» PROBLEM DETAILS: Tally the lines below that hold the string "empty", and give only the tally.

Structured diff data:
--------------------------------------------------
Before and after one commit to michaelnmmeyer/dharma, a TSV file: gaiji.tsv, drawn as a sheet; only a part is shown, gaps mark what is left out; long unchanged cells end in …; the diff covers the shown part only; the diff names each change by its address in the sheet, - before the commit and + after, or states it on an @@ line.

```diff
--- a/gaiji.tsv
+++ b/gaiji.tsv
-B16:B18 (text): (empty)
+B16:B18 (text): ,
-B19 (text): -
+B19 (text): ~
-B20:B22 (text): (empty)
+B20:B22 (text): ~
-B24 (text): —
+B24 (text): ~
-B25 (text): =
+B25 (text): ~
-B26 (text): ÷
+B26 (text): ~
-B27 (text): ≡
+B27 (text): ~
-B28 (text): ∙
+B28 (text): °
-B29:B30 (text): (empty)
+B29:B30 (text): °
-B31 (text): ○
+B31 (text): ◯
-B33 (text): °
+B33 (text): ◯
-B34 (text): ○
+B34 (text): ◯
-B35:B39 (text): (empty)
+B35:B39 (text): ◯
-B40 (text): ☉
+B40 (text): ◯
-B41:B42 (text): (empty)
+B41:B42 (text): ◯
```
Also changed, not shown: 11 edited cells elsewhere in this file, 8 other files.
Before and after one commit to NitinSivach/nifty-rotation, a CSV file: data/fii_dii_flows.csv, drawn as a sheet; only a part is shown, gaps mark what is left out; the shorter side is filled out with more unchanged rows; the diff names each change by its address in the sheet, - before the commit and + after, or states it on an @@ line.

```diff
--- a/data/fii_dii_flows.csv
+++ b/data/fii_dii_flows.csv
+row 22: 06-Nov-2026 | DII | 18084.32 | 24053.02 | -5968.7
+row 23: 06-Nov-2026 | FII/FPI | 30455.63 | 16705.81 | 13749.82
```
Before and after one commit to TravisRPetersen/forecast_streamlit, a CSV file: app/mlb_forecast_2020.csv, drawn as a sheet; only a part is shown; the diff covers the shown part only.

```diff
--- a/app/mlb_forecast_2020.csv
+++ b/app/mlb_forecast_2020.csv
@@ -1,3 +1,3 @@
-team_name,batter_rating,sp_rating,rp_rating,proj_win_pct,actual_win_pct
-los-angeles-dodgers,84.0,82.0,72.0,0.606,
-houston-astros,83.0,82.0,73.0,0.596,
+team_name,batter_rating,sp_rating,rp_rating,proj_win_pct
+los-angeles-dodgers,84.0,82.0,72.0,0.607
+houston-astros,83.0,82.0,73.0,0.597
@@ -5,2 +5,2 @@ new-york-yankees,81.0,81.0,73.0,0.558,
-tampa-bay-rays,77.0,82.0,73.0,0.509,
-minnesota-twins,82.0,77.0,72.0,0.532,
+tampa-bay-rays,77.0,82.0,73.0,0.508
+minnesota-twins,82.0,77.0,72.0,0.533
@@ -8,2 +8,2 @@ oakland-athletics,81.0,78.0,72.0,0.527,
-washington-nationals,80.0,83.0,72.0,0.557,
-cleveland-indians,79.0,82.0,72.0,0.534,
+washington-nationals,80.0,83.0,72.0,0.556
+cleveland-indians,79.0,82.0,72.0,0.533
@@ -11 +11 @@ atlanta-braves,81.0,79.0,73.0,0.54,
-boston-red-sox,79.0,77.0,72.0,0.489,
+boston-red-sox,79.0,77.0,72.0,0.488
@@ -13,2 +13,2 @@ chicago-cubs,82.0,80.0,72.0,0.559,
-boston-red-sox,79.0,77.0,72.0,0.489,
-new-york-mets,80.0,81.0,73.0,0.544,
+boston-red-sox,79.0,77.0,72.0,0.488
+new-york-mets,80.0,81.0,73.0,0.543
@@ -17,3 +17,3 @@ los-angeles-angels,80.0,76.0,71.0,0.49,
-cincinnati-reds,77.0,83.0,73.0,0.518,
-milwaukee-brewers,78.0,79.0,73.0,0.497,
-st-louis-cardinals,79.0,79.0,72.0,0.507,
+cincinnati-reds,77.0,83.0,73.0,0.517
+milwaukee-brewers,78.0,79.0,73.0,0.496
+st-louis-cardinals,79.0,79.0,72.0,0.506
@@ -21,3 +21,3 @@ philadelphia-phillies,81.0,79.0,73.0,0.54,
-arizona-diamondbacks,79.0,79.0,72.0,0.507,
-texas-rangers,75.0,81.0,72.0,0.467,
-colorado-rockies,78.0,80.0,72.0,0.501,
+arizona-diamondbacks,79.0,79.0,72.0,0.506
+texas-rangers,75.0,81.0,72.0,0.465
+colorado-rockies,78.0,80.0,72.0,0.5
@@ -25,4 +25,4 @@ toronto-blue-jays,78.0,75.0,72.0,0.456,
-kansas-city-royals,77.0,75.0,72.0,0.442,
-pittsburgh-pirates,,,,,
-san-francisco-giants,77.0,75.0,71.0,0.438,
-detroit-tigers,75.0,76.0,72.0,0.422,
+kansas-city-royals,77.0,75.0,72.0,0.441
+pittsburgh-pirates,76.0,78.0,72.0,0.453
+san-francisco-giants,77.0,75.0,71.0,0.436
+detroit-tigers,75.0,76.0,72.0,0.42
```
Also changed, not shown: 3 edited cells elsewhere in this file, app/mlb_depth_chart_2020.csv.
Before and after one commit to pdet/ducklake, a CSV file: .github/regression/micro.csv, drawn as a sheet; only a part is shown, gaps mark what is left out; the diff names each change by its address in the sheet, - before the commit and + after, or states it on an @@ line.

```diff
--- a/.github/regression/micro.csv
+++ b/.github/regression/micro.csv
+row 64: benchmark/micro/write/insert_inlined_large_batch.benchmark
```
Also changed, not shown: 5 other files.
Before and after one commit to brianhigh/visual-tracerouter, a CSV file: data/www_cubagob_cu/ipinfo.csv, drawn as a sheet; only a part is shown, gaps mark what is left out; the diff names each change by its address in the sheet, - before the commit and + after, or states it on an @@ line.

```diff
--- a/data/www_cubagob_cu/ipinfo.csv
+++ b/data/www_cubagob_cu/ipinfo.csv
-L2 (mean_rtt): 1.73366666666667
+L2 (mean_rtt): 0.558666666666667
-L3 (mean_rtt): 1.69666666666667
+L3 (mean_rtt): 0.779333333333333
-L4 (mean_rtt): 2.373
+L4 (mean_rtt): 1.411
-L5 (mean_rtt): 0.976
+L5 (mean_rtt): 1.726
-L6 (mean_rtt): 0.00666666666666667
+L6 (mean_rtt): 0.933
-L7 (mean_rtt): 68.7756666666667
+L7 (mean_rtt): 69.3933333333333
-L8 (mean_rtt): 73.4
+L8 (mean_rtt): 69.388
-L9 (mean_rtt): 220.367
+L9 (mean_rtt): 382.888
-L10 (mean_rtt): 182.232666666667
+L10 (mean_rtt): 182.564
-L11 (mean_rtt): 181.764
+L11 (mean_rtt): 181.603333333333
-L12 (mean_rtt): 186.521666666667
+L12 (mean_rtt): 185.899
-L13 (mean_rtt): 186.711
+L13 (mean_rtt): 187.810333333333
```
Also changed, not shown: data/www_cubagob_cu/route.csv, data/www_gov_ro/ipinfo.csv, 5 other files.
--------------------------------------------------
» SOLUTION FOR THIS TASK: 5